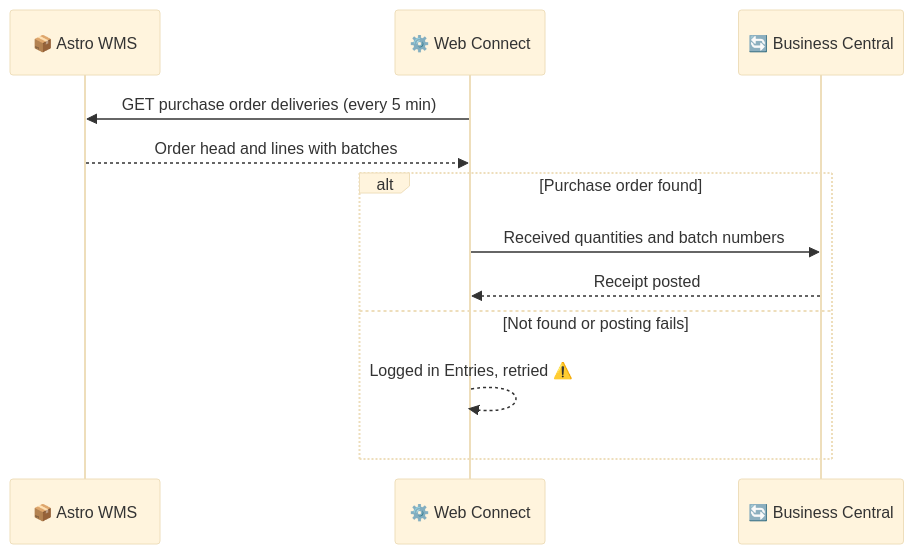
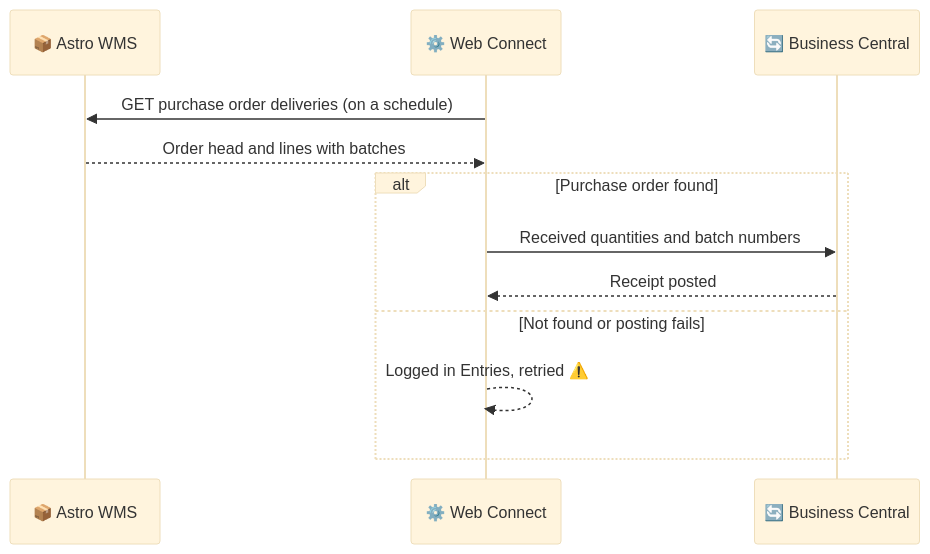
One commit to Combine-IT-ab/docs-general changed the diagram in docs/products/web-connect/integrations/astro/flows/receipt.md. Above: the diagram before and after it, drawn with Mermaid (base theme). The commit also changed other lines of this file and 7 other files, not shown here.

````diff
--- a/docs/products/web-connect/integrations/astro/flows/receipt.md
+++ b/docs/products/web-connect/integrations/astro/flows/receipt.md
@@ -40,15 +40,15 @@
 ```mermaid
 sequenceDiagram
     participant AS as 📦 Astro WMS
     participant WC as ⚙️ Web Connect
     participant BC as 🔄 Business Central
 
-    WC->>AS: GET purchase order deliveries (every 5 min)
+    WC->>AS: GET purchase order deliveries (on a schedule)
     AS-->>WC: Order head and lines with batches
     alt Purchase order found
         WC->>BC: Received quantities and batch numbers
         BC-->>WC: Receipt posted
     else Not found or posting fails
         WC-->>WC: Logged in Entries, retried ⚠️
     end
 ```
````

## What you should do
Begin with the line above that has "AS-->>WC: Order head" and continue through the line that has "WC-->>WC: Logged in", setting each one down exactly. Stop there.

## Reply
     AS-->>WC: Order head and lines with batches
     alt Purchase order found
         WC->>BC: Received quantities and batch numbers
         BC-->>WC: Receipt posted
     else Not found or posting fails
         WC-->>WC: Logged in Entries, retried ⚠️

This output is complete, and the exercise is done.